Get Legal Help Today

 Secured with SHA-256 Encryption

What to do if my ex-boyfriend has legal visitations rights to our daughter but my husband wants to adopt her?

He has not seen her in over a year and it is rumored that he has moved to France. She is now 2 1/2, we split when she was 7 months. I have full legal and physical custody. The arrangement was agreed upon about 15 months ago. He took one visitation approximatelt a year ago. He also has not paid any child support for about 9 months. I am now married and my husband wishes to adopt my daughter. How can I go about having my ex’s parental rights terminated so that we may proceed with the adoption. I have no idea where he is or how to serve him. My husband is in the army, can JAG handle paperwork?

Asked on January 3, 2013 under Family Law, Tennessee

Answers:

FreeAdvice Contributing Attorney / FreeAdvice Contributing Attorney

Answered 8 years ago | Contributor

Under the laws of all states in this country your current husband cannot adopt the minor child unless the "ex" is willing to sign an adoption agreement allowing such subject to a court hearing and approval. Consequently, you need to track down the "ex" to see if he is willing to allow the adoption where he would give up all parental rights. Given the seriousness of the matter, I suggest that you consult with a family law attorney for assistance.


IMPORTANT NOTICE: The Answer(s) provided above are for general information only. The attorney providing the answer was not serving as the attorney for the person submitting the question or in any attorney-client relationship with such person. Laws may vary from state to state, and sometimes change. Tiny variations in the facts, or a fact not set forth in a question, often can change a legal outcome or an attorney's conclusion. Although AttorneyPages.com has verified the attorney was admitted to practice law in at least one jurisdiction, he or she may not be authorized to practice law in the jurisdiction referred to in the question, nor is he or she necessarily experienced in the area of the law involved.
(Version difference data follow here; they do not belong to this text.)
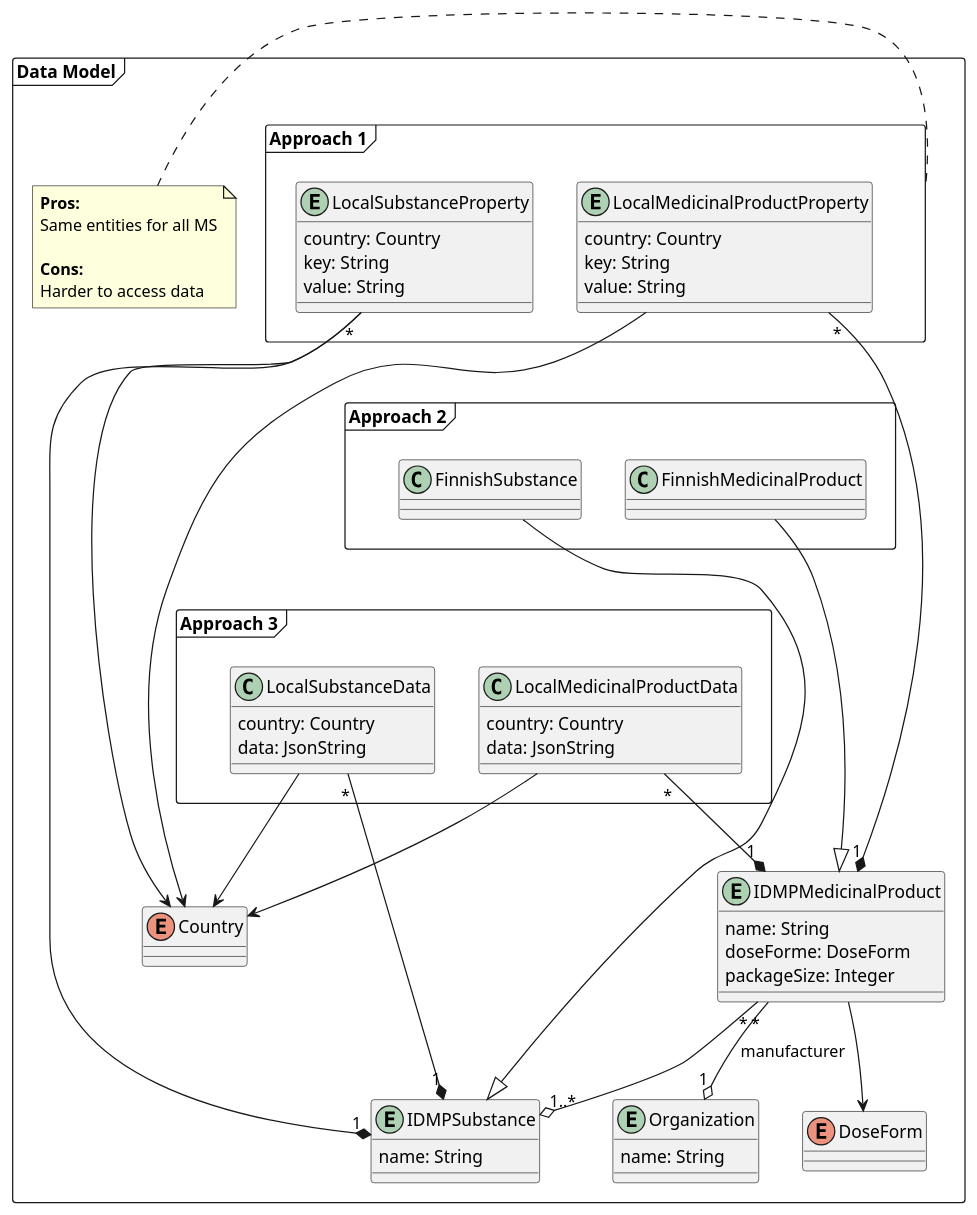
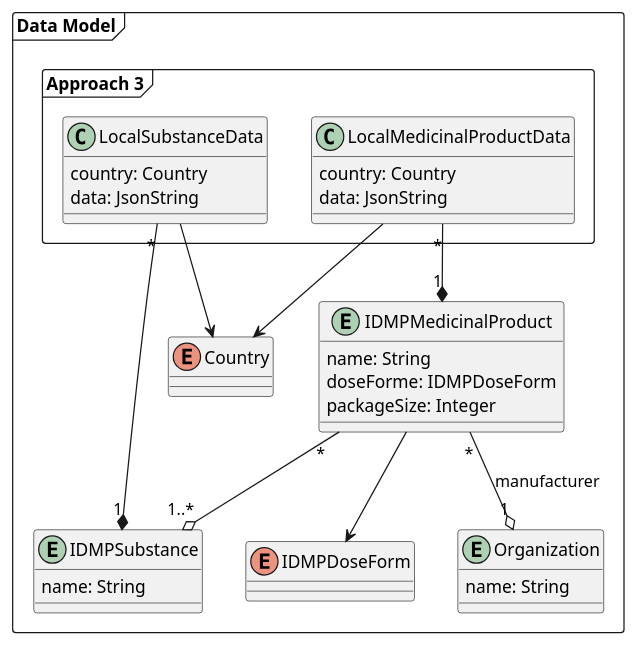
Before and after one commit to unicom-project-eu/wp6-db-api: the diagram in uml/class/datamodel.puml, drawn with PlantUML. The commit also changed 3 other files, not shown here.

```diff
--- a/uml/class/datamodel.puml
+++ b/uml/class/datamodel.puml
@@ -1,93 +1,45 @@
 @startuml
 'skinparam linetype ortho
 
 package "Data Model" as datamodel <<frame>> {
-    enum DoseForm {}
+    enum IDMPDoseForm {}
     enum Country {}
 
     entity IDMPSubstance {
         name: String
     }
 
     entity IDMPMedicinalProduct {
         name: String
-        doseForme: DoseForm
+        doseForme: IDMPDoseForm
         packageSize: Integer
     }
 
     entity Organization {
         name: String
     }
-
-    package "Approach 1" as approach1  <<frame>> {
-        entity LocalMedicinalProductProperty {
-            country: Country
-            key: String
-            value: String
-        }
-
-        entity LocalSubstanceProperty {
-            country: Country
-            key: String
-            value: String
-        }
-
-        LocalMedicinalProductProperty --> Country
-        LocalMedicinalProductProperty "*" --*  "1" IDMPMedicinalProduct
-
-        LocalSubstanceProperty --> Country
-        LocalSubstanceProperty "*" --* "1" IDMPSubstance
-    }
-
-    note left of approach1 {
-        **Pros:**
-        Same entities for all MS
-
-        **Cons:**
-        Harder to access data
-    }
-
-    package "Approach 2" as approach2 <<frame>> {
-        class FinnishMedicinalProduct {}
-        class FinnishSubstance {}
-
-        FinnishMedicinalProduct --|> IDMPMedicinalProduct
-        FinnishSubstance --|> IDMPSubstance
-    }
-
-'    note left of approach2 {
-'        **Pros:**
-'        ...
-'
-'        **Cons:**
-'        ...
-'    }
 
     package "Approach 3" as approach3 <<frame>> {
         class LocalMedicinalProductData {
             country: Country
             data: JsonString
         }
 
         class LocalSubstanceData {
             country: Country
             data: JsonString
         }
 
         LocalMedicinalProductData --> Country
         LocalMedicinalProductData "*" --* "1" IDMPMedicinalProduct
 
         LocalSubstanceData --> Country
         LocalSubstanceData "*" --* "1" IDMPSubstance
     }
 
-    approach1 -[hidden]-> approach2
-    approach2 -[hidden]-> approach3
-
-    IDMPMedicinalProduct --> DoseForm
+    IDMPMedicinalProduct --> IDMPDoseForm
     IDMPMedicinalProduct "*" --o "1" Organization : manufacturer
     IDMPMedicinalProduct "*" --o "1..*" IDMPSubstance
 }
 
-
 @enduml
```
Unlike the information in the Answer(s) above, upon which you should NOT rely, for personal advice you can rely upon we suggest you retain an attorney to represent you.

Get Legal Help Today

Find the right lawyer for your legal issue.

 Secured with SHA-256 Encryption